Heights. Toronto: University of Toronto Press.
This is a classic product of Canadian-based sociological research. An ethnographic study of
an affluent Canadian suburb (Forest Hill Village in Toronto), it explores how the community
school plays an important part in the lives of students, parents, and teachers, and how it
impacts children’s values, ambitions, and mental well-being.
Organization for Economic Co-operation and Development (OECD)
Educational Resources Information Center (ERIC)
Canadian Teachers’ Federation (CTF)
Canadian Council on Learning (CCL)
Toronto Star Series: Brainstorm
Multiple Choice Questions
1. The rising need for ever more sophisticated educational qualifications is known as
a) diploma disease.
b) formal education.
d) postmodern educational requirements.
2. __________ is a process designed to develop one’s general capacity for thinking critically, as
well as a capacity for self-understanding and self-reliance.
a) Formal education
3. Education received in accredited schools during formal teaching sessions is known as
a) manifest functions.
c) formal education.
d) ability grouping.
4. __________ refers to the process designed to identify and practise specific routines that
achieve desired results.
d) Ability grouping 5
5. Lessons that are not normally considered part of the academic curriculum that schools
unintentionally or secondarily provide for students are known as
a) latent functions.
b) the hidden curriculum.
c) secondary socialization.
d) accidental learning.
6. Which of the following is an example of a latent function of schools?
a) the teaching of the importance of punctuality
b) the teaching of knowledge and skills
c) the warehousing of unemployed young people
d) all of the above
7. Which of the following statements would be most closely associated with the symbolic
a) Schools teach students how to dress and behave to befit their social roles.
b) Schools train students in patient obedience—a necessary qualification for the workplace.
c) The job of schools is to give students human capital and skills.
d) none of the above
8. According to Christopher Jencks and David Riesman, the rise of the research-oriented
university has resulted in greater power for

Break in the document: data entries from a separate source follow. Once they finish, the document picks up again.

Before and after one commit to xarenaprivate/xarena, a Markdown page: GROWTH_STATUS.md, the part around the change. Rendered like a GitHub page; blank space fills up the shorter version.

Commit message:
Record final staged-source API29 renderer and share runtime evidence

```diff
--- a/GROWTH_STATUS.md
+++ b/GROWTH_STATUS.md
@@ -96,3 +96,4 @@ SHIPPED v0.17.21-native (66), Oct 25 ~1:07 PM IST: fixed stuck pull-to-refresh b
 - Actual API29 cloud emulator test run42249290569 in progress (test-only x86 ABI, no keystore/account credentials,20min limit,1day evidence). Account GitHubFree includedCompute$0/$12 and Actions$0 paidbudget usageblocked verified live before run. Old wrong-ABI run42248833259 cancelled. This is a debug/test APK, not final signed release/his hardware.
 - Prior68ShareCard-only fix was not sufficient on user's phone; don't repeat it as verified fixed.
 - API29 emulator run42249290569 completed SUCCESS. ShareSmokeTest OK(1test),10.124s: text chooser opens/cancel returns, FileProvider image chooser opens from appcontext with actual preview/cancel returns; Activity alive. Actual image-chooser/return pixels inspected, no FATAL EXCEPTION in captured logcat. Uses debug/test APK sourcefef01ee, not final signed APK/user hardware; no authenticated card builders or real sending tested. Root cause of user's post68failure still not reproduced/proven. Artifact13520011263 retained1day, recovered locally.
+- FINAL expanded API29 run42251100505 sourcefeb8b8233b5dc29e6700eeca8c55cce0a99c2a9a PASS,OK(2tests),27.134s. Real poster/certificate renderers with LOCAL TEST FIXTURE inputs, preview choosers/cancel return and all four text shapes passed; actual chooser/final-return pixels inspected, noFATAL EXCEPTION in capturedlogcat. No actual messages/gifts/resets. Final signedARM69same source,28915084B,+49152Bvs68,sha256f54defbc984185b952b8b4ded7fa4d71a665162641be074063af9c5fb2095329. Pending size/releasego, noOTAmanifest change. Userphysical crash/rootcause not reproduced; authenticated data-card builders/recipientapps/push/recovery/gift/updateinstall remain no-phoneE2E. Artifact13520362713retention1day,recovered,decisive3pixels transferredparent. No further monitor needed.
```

a) university administrators.
b) federal and provincial governments.
d) all of the above
9. A __________ refers to any system of rule or advancement in which the reward